About this exercise
The reply should contain every entry exactly as given, with no pictures in it.
==== Source data ====
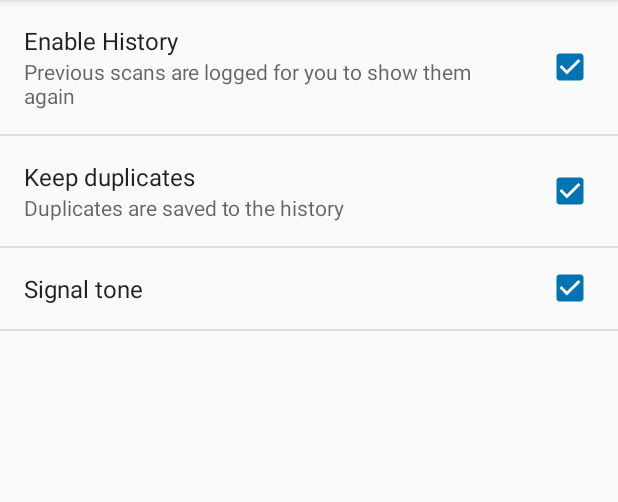
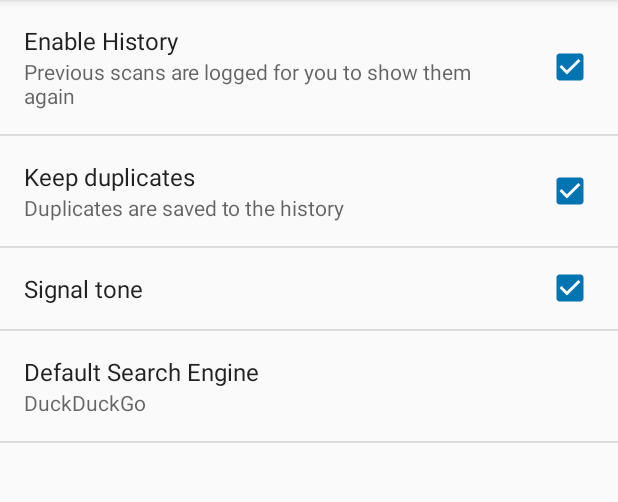
Before and after one commit to SecUSo/privacy-friendly-qr-scanner, an Android app: the fragment SettingsFragment shown on its own in the app's theme, on a phone screen of 412 x 824 dp, the part 84-586 px from its top. Run offline under Robolectric (Android 15) with nearby library versions, the phone set to English and light mode, and no system bars; 1 statement that could not run was skipped.

Commit message:
make duckduckgo the default online search engine add preference for selecting online search engine french and japanese translation missing workaround for resource compilation errors in french translation

```diff
--- a/app/src/main/res/values/strings_activity_settings.xml
+++ b/app/src/main/res/values/strings_activity_settings.xml
@@ -14,4 +14,15 @@
     <!-- Example settings for Notifications -->
     <string name="pref_title_beep">Signal tone</string>
 
+    <!--Settings for used Search Engine-->
+    <string name="pref_title_search_engine">Default Search Engine</string>
+    <string-array name="pref_search_engine_entries">
+        <item>DuckDuckGo</item>
+        <item>Google</item>
+    </string-array>
+    <string-array name="pref_search_engine_values">
+        <item>DUCK_DUCK_GO</item>
+        <item>GOOGLE</item>
+    </string-array>
+
 </resources>
--- a/app/src/main/res/xml/preferences.xml
+++ b/app/src/main/res/xml/preferences.xml
@@ -18,4 +18,12 @@
             android:key="beep"
             android:title="@string/pref_title_beep" />
 
+        <ListPreference
+            android:key="pref_search_engine"
+            android:title="@string/pref_title_search_engine"
+            android:summary="%s"
+            android:entries="@array/pref_search_engine_entries"
+            android:entryValues="@array/pref_search_engine_values"
+            android:defaultValue="DUCK_DUCK_GO" />
+
 </PreferenceScreen>
```
Also changed, not shown: app/src/main/java/com/secuso/privacyFriendlyCodeScanner/ResultFragments/ProductFragment.java (+8 -20 lines), app/src/main/java/com/secuso/privacyFriendlyCodeScanner/ResultFragments/ResultFragment.java (+45 -12 lines), app/src/main/java/com/secuso/privacyFriendlyCodeScanner/ResultFragments/TextFragment.java (+8 -17 lines), 4 other files.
====
Completed exercise
Before and after one commit to SecUSo/privacy-friendly-qr-scanner, an Android app: the fragment SettingsFragment shown on its own in the app's theme, on a phone screen of 412 x 824 dp, the part 84-586 px from its top. Run offline under Robolectric (Android 15) with nearby library versions, the phone set to English and light mode, and no system bars; 1 statement that could not run was skipped.

Commit message:
make duckduckgo the default online search engine add preference for selecting online search engine french and japanese translation missing workaround for resource compilation errors in french translation

```diff
--- a/app/src/main/res/values/strings_activity_settings.xml
+++ b/app/src/main/res/values/strings_activity_settings.xml
@@ -14,4 +14,15 @@
     <!-- Example settings for Notifications -->
     <string name="pref_title_beep">Signal tone</string>
 
+    <!--Settings for used Search Engine-->
+    <string name="pref_title_search_engine">Default Search Engine</string>
+    <string-array name="pref_search_engine_entries">
+        <item>DuckDuckGo</item>
+        <item>Google</item>
+    </string-array>
+    <string-array name="pref_search_engine_values">
+        <item>DUCK_DUCK_GO</item>
+        <item>GOOGLE</item>
+    </string-array>
+
 </resources>
--- a/app/src/main/res/xml/preferences.xml
+++ b/app/src/main/res/xml/preferences.xml
@@ -18,4 +18,12 @@
             android:key="beep"
             android:title="@string/pref_title_beep" />
 
+        <ListPreference
+            android:key="pref_search_engine"
+            android:title="@string/pref_title_search_engine"
+            android:summary="%s"
+            android:entries="@array/pref_search_engine_entries"
+            android:entryValues="@array/pref_search_engine_values"
+            android:defaultValue="DUCK_DUCK_GO" />
+
 </PreferenceScreen>
```
Also changed, not shown: app/src/main/java/com/secuso/privacyFriendlyCodeScanner/ResultFragments/ProductFragment.java (+8 -20 lines), app/src/main/java/com/secuso/privacyFriendlyCodeScanner/ResultFragments/ResultFragment.java (+45 -12 lines), app/src/main/java/com/secuso/privacyFriendlyCodeScanner/ResultFragments/TextFragment.java (+8 -17 lines), 4 other files.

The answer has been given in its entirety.